Cel­e­brate Jew­ish Book Month with #30days30authors! JBC invit­ed an author to share thoughts on #Jew­Lit for each day of Jew­ish Book Month. Watch, read, enjoy, and dis­cov­er! 

Today, Joseph Kertes, the author of The After­life of Stars, writes about the Philip Roth effect.

Of all the writ­ers I have read, Philip Roth has giv­en me the most plea­sure as a read­er and the most courage as a writer. When I came upon his ear­ly works, Good­bye, Colum­bus and Portnoy’s Com­plaint, I laughed out loud, of course, but I also real­ized the pow­er of com­e­dy and satire in lit­er­a­ture to reflect the cul­ture — the absurd world we live in, in all of its shades of light and dark. If Shake­speare invent­ed the human, as Harold Bloom pos­tu­lates, then Philip Roth invent­ed mod­ern humans, caught up in their own neu­roses, their own inep­ti­tude, their own anguish, their own puny respons­es to the giant forces that shape their lives — our lives. And most remark­ably, the books read as if they were writ­ten in one sit­ting. One word fol­lows so nat­u­ral­ly upon anoth­er that they are like musi­cal notes, like Mozart, every word right, as if it wasn’t cho­sen but dropped onto the page out of the air. There is a breath­less­ness to the prose, an inevitabil­i­ty always dri­ving us forward.

Roth went on to write many more come­dies (The Breast, Zuck­er­man Unbound, The Anato­my Les­son), but he wrote tragedies too, to use the term loose­ly (The Coun­ter­life, The Human Stain, Amer­i­can Pas­toral). But most remark­ably, he blend­ed dark­ness and light, tragedy and com­e­dy, as if they lived togeth­er, as they do in life.

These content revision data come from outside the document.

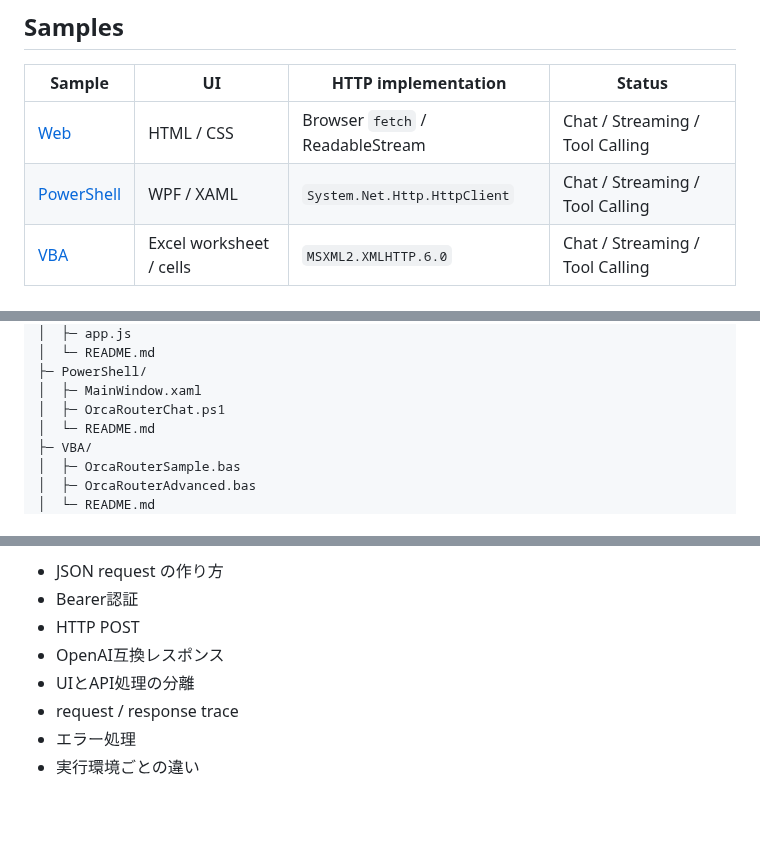
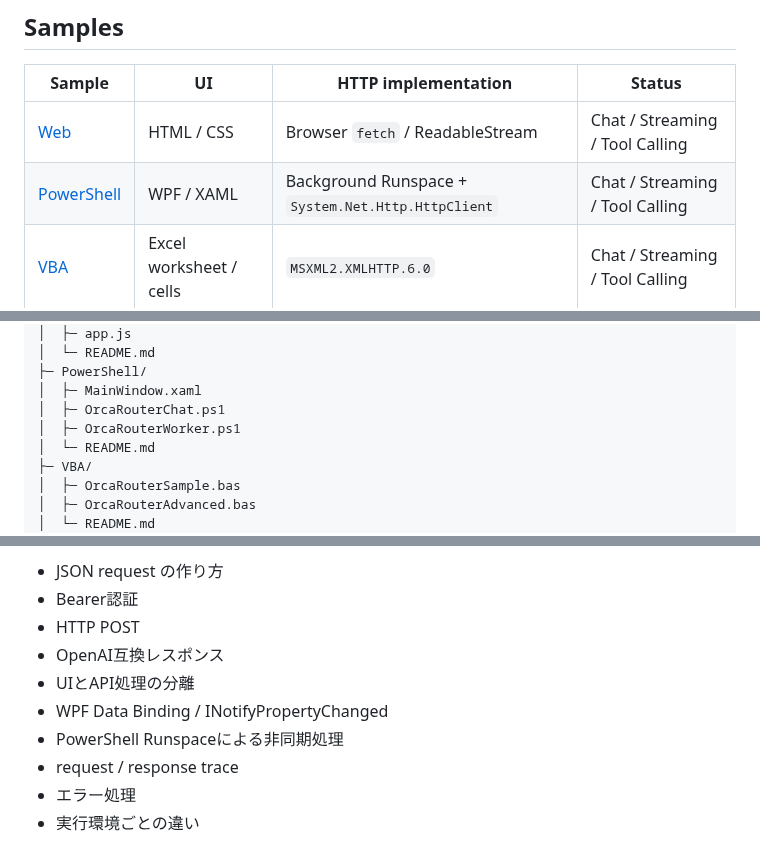
Before and after one commit to papanda925/OrcaRouter-Samples, a Markdown page: README.md, 3 parts joined by grey strips. GitHub-like rendering; blank space fills up the shorter version.

Commit message:
Describe PowerShell background runspace sample

```diff
--- a/README.md
+++ b/README.md
@@ -11,7 +11,7 @@ OrcaRouter API を **Web / PowerShell / Excel VBA** から呼び出す、学習
 | Sample | UI | HTTP implementation | Status |
 |---|---|---|---|
 | [Web](Web/README.md) | HTML / CSS | Browser `fetch` / ReadableStream | Chat / Streaming / Tool Calling |
-| [PowerShell](PowerShell/README.md) | WPF / XAML | `System.Net.Http.HttpClient` | Chat / Streaming / Tool Calling |
+| [PowerShell](PowerShell/README.md) | WPF / XAML | Background Runspace + `System.Net.Http.HttpClient` | Chat / Streaming / Tool Calling |
 | [VBA](VBA/README.md) | Excel worksheet / cells | `MSXML2.XMLHTTP.6.0` | Chat / Streaming / Tool Calling |
 
 ## First run checklist
@@ -148,6 +148,7 @@ OrcaRouter-Samples/
 ├─ PowerShell/
 │  ├─ MainWindow.xaml
 │  ├─ OrcaRouterChat.ps1
+│  ├─ OrcaRouterWorker.ps1
 │  └─ README.md
 ├─ VBA/
 │  ├─ OrcaRouterSample.bas
@@ -168,6 +169,8 @@ OrcaRouter-Samples/
 - HTTP POST
 - OpenAI互換レスポンス
 - UIとAPI処理の分離
+- WPF Data Binding / INotifyPropertyChanged
+- PowerShell Runspaceによる非同期処理
 - request / response trace
 - エラー処理
 - 実行環境ごとの違い
```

For me, the best exam­ple is Sabbath’s The­ater. An aging Mick­ey Sab­bath, a one-time pup­peteer before his arthri­tis got the bet­ter of him, embarks upon a mad affair with the sul­try, volup­tuous­ly round­ed Dren­ka Balich. The novel’s first third throbs with their crazy love. It is desire and desire alone dri­ving it all, with Mick­ey and Dren­ka in the back seat, going where appetite takes them. Iron­i­cal­ly, adult though it all is, it feels child-like at heart because noth­ing mat­ters but the joy of the present. And then Dren­ka dies of can­cer, and the whole nov­el turns in on itself as if the child has implod­ed, and mor­tal­i­ty in all of its dark forms takes up res­i­dence in Mickey.

That is why Roth has giv­en me courage as a writer. He has con­vinced me that any­thing goes, as long as what you’re say­ing is truth­ful. It should all be seri­ous play, the way a child takes his or her play seri­ous­ly before any­one tells the child NO, you can’t, you mustn’t. There is some­thing wild­ly lib­er­at­ing about writ­ing that way, believ­ing every word will fol­low nat­u­ral­ly upon the last, as long as you believe it is true.

So when I wrote my lat­est nov­el, The After­life of Stars, inspired by my family’s escape from Hun­gary dur­ing the rev­o­lu­tion against the Rus­sians in 1956, I want­ed to blend the trag­ic his­to­ry of a Jew­ish fam­i­ly in Europe with the child­ish excite­ment of head­ing out to the new world.

But my two boys nev­er make it out to the new world. I had care­ful­ly planned out their route, but once I set them on a path, they took over the nov­el from me and ran off with it, tak­ing me on an adven­ture I could not have antic­i­pat­ed. I found myself fol­low­ing them wher­ev­er they would go, and writ­ing down what­ev­er they would say. I was as excit­ed as they were about the uncer­tain­ties that lay ahead, but as appre­hen­sive as they were, not know­ing where we were going, but going there nonethe­less with the force of inevitabil­i­ty I admired so much in Roth. And so com­e­dy wove itself into the dark threads of the sto­ry as they would in any child’s mind, when­ev­er it arose. And it all made sense.

The result was a nov­el that prover­bial­ly wrote itself. It was Roth who had giv­en me per­mis­sion to take the wild ride and to trust in it.

Joseph Kertes was born in Hun­gary but escaped with his fam­i­ly to Cana­da after the rev­o­lu­tion of 1956. He stud­ied Eng­lish at York Uni­ver­si­ty and the Uni­ver­si­ty of Toron­to. His nov­el Grat­i­tude won the Nation­al Jew­ish Book Award for fic­tion. Kertes found­ed Hum­ber Col­lege’s dis­tin­guished cre­ative writ­ing and com­e­dy pro­grams. He is cur­rent­ly Hum­ber’s dean of cre­ative and per­form­ing arts.